Since 1973, it is crucial to consider that Chile became a neoliberal “laboratory” model after the September 11 Coup d’Etat. The Cold War framework was essential for the dictatorship and its allies to demonstrate that the market economy could generate “socio-economic development” and not just “underdevelopment.” For these purposes, the Chilean dictatorship adopted the 1980 Constitution, ruled as illegitimate by many social sectors. The leading critics of the actual Charter signal the impossibility to counteract the normative consequences of those ideological elements imposed by the original liberal-authoritarian design. Citizens could not move forward in their claims of justice because of specific constitutional constraints. Besides, the political discussion was always limited to that framework, affecting Chilean democracy and the self-determination of its people.
Popular Education in Health (EPES, acronym in Spanish), one of Global Ministries’ partners in Chile, has been active, developing materials with information for citizens to participate and take ownership of the constituent process. Sonia Covarrubias, EPES’ Executive Secretary, reported on the campaign they are working with the citizens of Chile:
“In sectors where EPES works, persons were informed about the constituent process, the critical dates, scopes, and limitations. In September 2020, informational materials were provided on the constitutional process in which the country is living, specifically on the national plebiscite of October 25, 2020, informing on the vote that each person had to mark, what was the mixed convention and constitutional convention, and on the critical dates of the process after the plebiscite. The materials were geared toward women citizens who are members of the organizations that work with EPES. Due to the context of the pandemic and quarantines, all the materials produced were designed for sharing through social networks, especially WhatsApp.
Four conversations were held on the constituent process. They were broadcasted on the EPES’ Facebook Live and YouTube sites, addressing different topics that should be included in the new Constitution and had the participation of experts, activists, and social leaders.

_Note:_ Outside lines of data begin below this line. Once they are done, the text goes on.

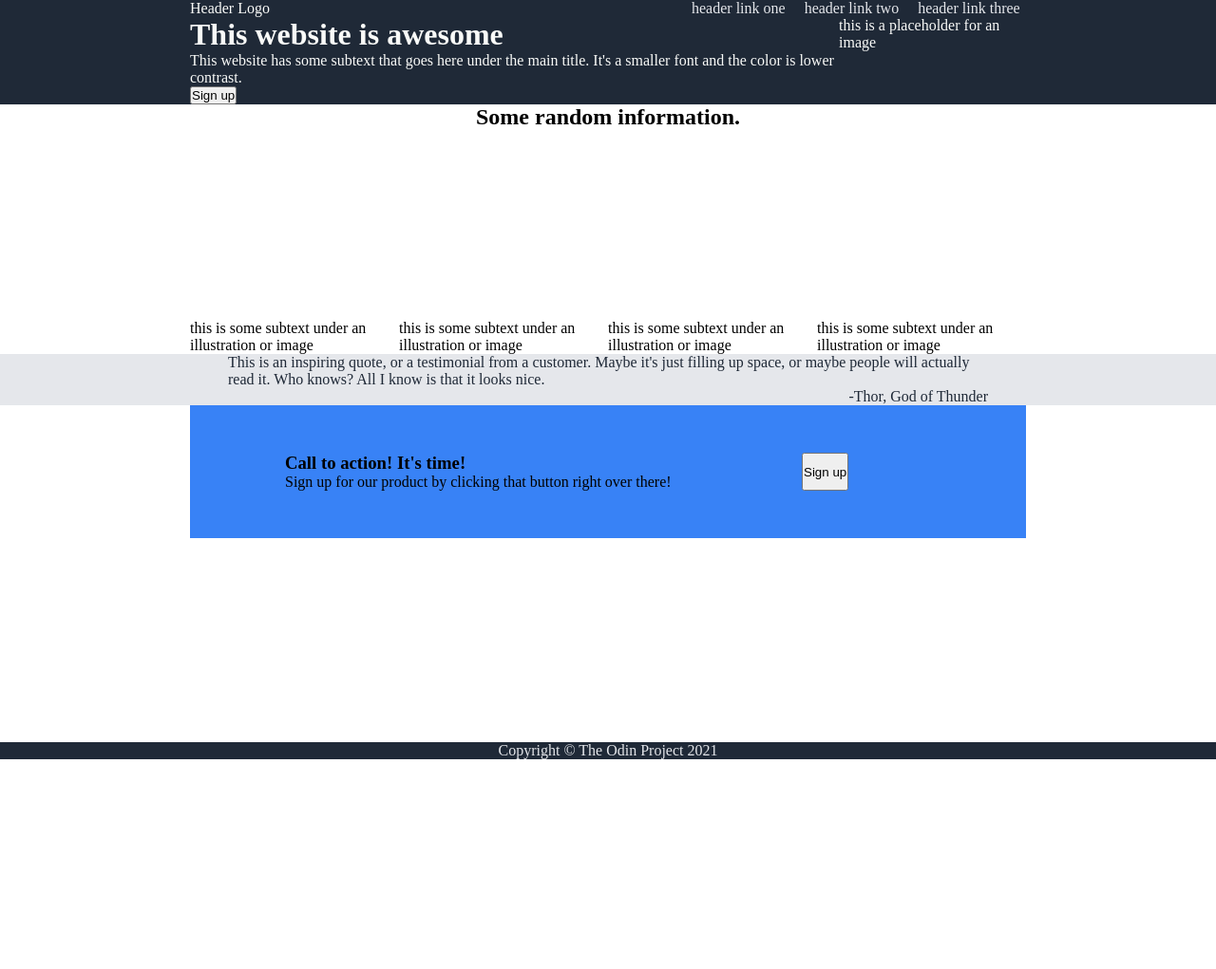
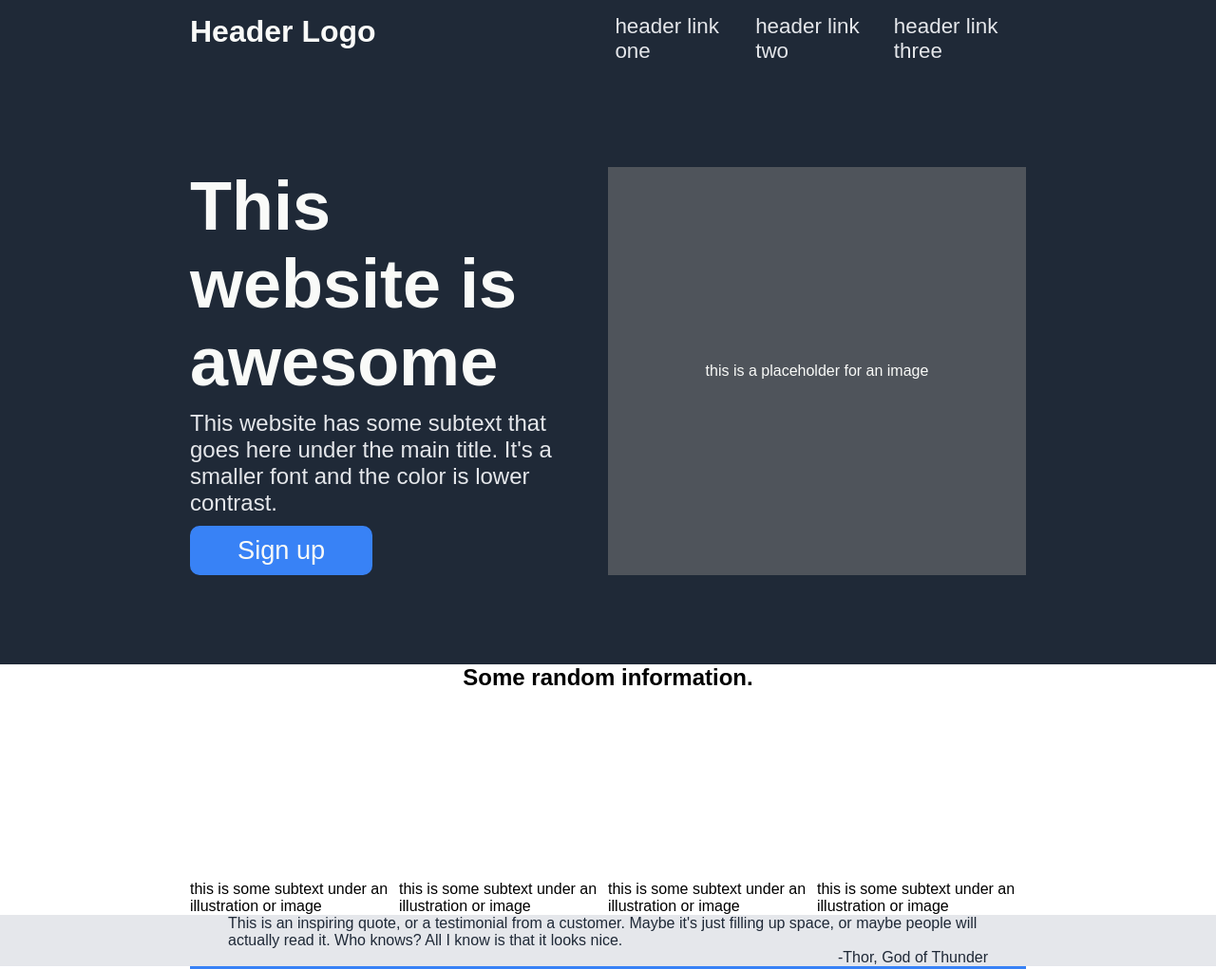
Before and after one commit to relieze/odin-landing-page, a plain HTML site: page index.html in a window 1280 px wide. Shown: the top 1021 px of the page at 95% size. Before the commit the page ends 800 px from the top, so only its background shows below. Drawn offline with Linux system fonts and the light colour scheme.

Commit message:
Finish hero section styling (including header)
Also added hero div to house both the header and the first section.
  - easier to stylize (same background too)

```diff
--- a/css/styles.css
+++ b/css/styles.css
@@ -1,25 +1,36 @@
-* {
+html * {
   padding: 0;
   margin: 0;
   box-sizing: border-box;
+  font-family: Arial, Helvetica, sans-serif;
+}
+
+html {
+  font-size: 16px;
 }
 
 body {
   display: flex;
   flex-direction: column;
-  height: 100vh;
+}
+.hero {
+  background-color: #1f2937;
+  display: flex;
+  flex-direction: column;
+  flex: 0 0 700px;
+  justify-content: top;
 }
 
 header {
   display: flex;
-  background-color: #1f2937;
   color: #f9faf8;
-  padding: 0 200px;
+  padding: 15px 200px;
 }
 
 main {
   flex-direction: column;
   flex: 1;
+  flex-basis: 1912px;
 }
 
 footer {
@@ -35,8 +46,8 @@ footer {
 }
 
 .first.section {
-  background-color: #1f2937;
   color: #f9faf8;
+  margin: auto 0;
 }
 
 .second.section {
@@ -59,14 +70,52 @@ footer {
 .logo {
   color: #f9faf8;
   flex-basis: 60%;
+  font-size: 2rem;
+  font-weight: bold;
 }
 
 .links {
   display: flex;
   color: #e5e7eb;
+  margin: 0 0 0 auto;
+  align-self: center;
+  font-size: 1.4rem;
   gap: 20px;
 }
 
+.intro {
+  flex-basis: 47%;
+}
+
+h1 {
+  font-size: 4.5rem;
+  font-weight: extra-bold;
+  color: #f9faf8;
+}
+
+.intro p {
+  color: #e5e7eb;
+  font-size: 1.5rem;
+  margin: 10px 0;
+}
+
+.intro button {
+  background-color: #3882f6;
+  color: #f9faf8;
+  border: none;
+  border-radius: 10px;
+  font-size: 1.7rem;
+  padding: 10px 50px;
+}
+
+.first.section .placeholder {
+  background-color: hsla(0, 0%, 50%, 50%);
+  flex-basis: 50%;
+  display: flex;
+  align-items: center;
+  justify-content: center;
+  margin: 0 0 0 auto;
+}
 
 .images {
   display: flex;
--- a/index.html
+++ b/index.html
@@ -7,6 +7,7 @@
   <title>Document</title>
 </head>
 <body>
+  <div class="hero">
     <header>
       <div class="logo">Header Logo</div>
       <div class="links">
@@ -15,7 +16,6 @@
         <p>header link three</p>
       </div>
     </header>
-  <main>
     <div class="first section">
       <div class="intro">
         <h1>This website is awesome</h1>
@@ -24,6 +24,8 @@
       </div>
       <div class="placeholder">this is a placeholder for an image</div>
     </div>
+  </div>
+  <main>
         <div class="second section">
       <h2>Some random information.</h2>
       <div class="images">
```
Lines whose indentation alone changed are shown as unchanged.
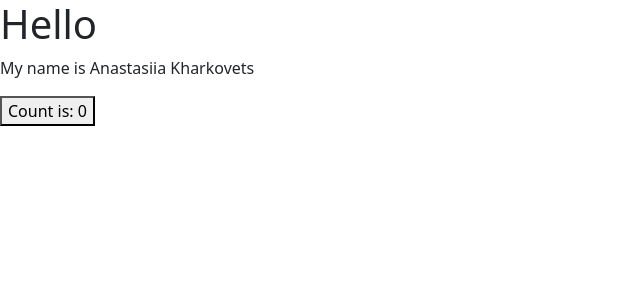
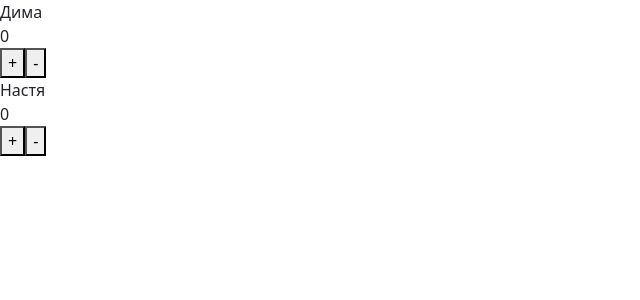
Before and after one commit to stpnst164/use-state-project, a React (Vite) app: page / in a window 1280 px wide. Shown: the top 300 px of the page, without its empty margins (0-640 px from the left). Built offline with nearby package versions, Linux system fonts and the light colour scheme.

Commit message:
added second hook count

```diff
--- a/src/App.tsx
+++ b/src/App.tsx
@@ -2,18 +2,29 @@ import { useState } from "react";
 
 function App() {
   //useState hook
-  const[count, setCount] = useState(0); //0 - начальное значение
-  let prevState = 0; //предыдущее значение
+  const[count1, setCount1] = useState(0); //hook1
+  const[count2, setCount2] = useState(0); //hook2
 
   return (
     <>
-      <h1>Hello</h1>
-      <p>My name is Anastasiia Kharkovets</p>
-      <button
-        onClick={() =>
-          setCount(prevState => prevState + 1) //с каждым кликом увеличивается счетчик
-        }
-      >Count is: {count}</button>
+      <div className="player-card">
+        <div className="player-card__title">Дима</div>
+        <div
+        className="player-card__counter"
+        >{count1}</div>
+        <button
+        onClick={() => setCount1(() => count1 + 1)}>+</button>
+        <button
+        onClick={() => setCount1(() => count1 - 1)}>-</button>
+      </div>
+      <div className="player-card">
+        <div className="player-card__title">Настя</div>
+        <div className="player-card__counter">{count2}</div>
+        <button
+        onClick={() => setCount2(() => count2 + 1)}>+</button>
+        <button
+        onClick={() => setCount2(() => count2 - 1)}>-</button>
+      </div>
     </>
   )
 }
```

Regarding the challenges faced by the orientation process, Sonia expressed the difficulty of ‘carrying out activities in the context of the pandemic and with quarantined communities.’ We worked through electronic communications technology with the collaborating organizations of EPES, training on how to use a cell phone and how to connect to Zoom and Jitsi Meet platforms. We had to readapt the programmed activities, and face-to-face ones were suspended. This form of work made it possible to sustain contact with women constantly throughout the period.”
Regarding plans, EPES wants to continue supporting the vast dissemination of the constituent process in Chile among women of popular organizations. They seek to promote the informed participation of communities, the most excluded sectors, especially women, during the discussion of the new Constitution. They hope that constituents can express their demands out of the expectations from communities.
Learn more about the work of the EPES here.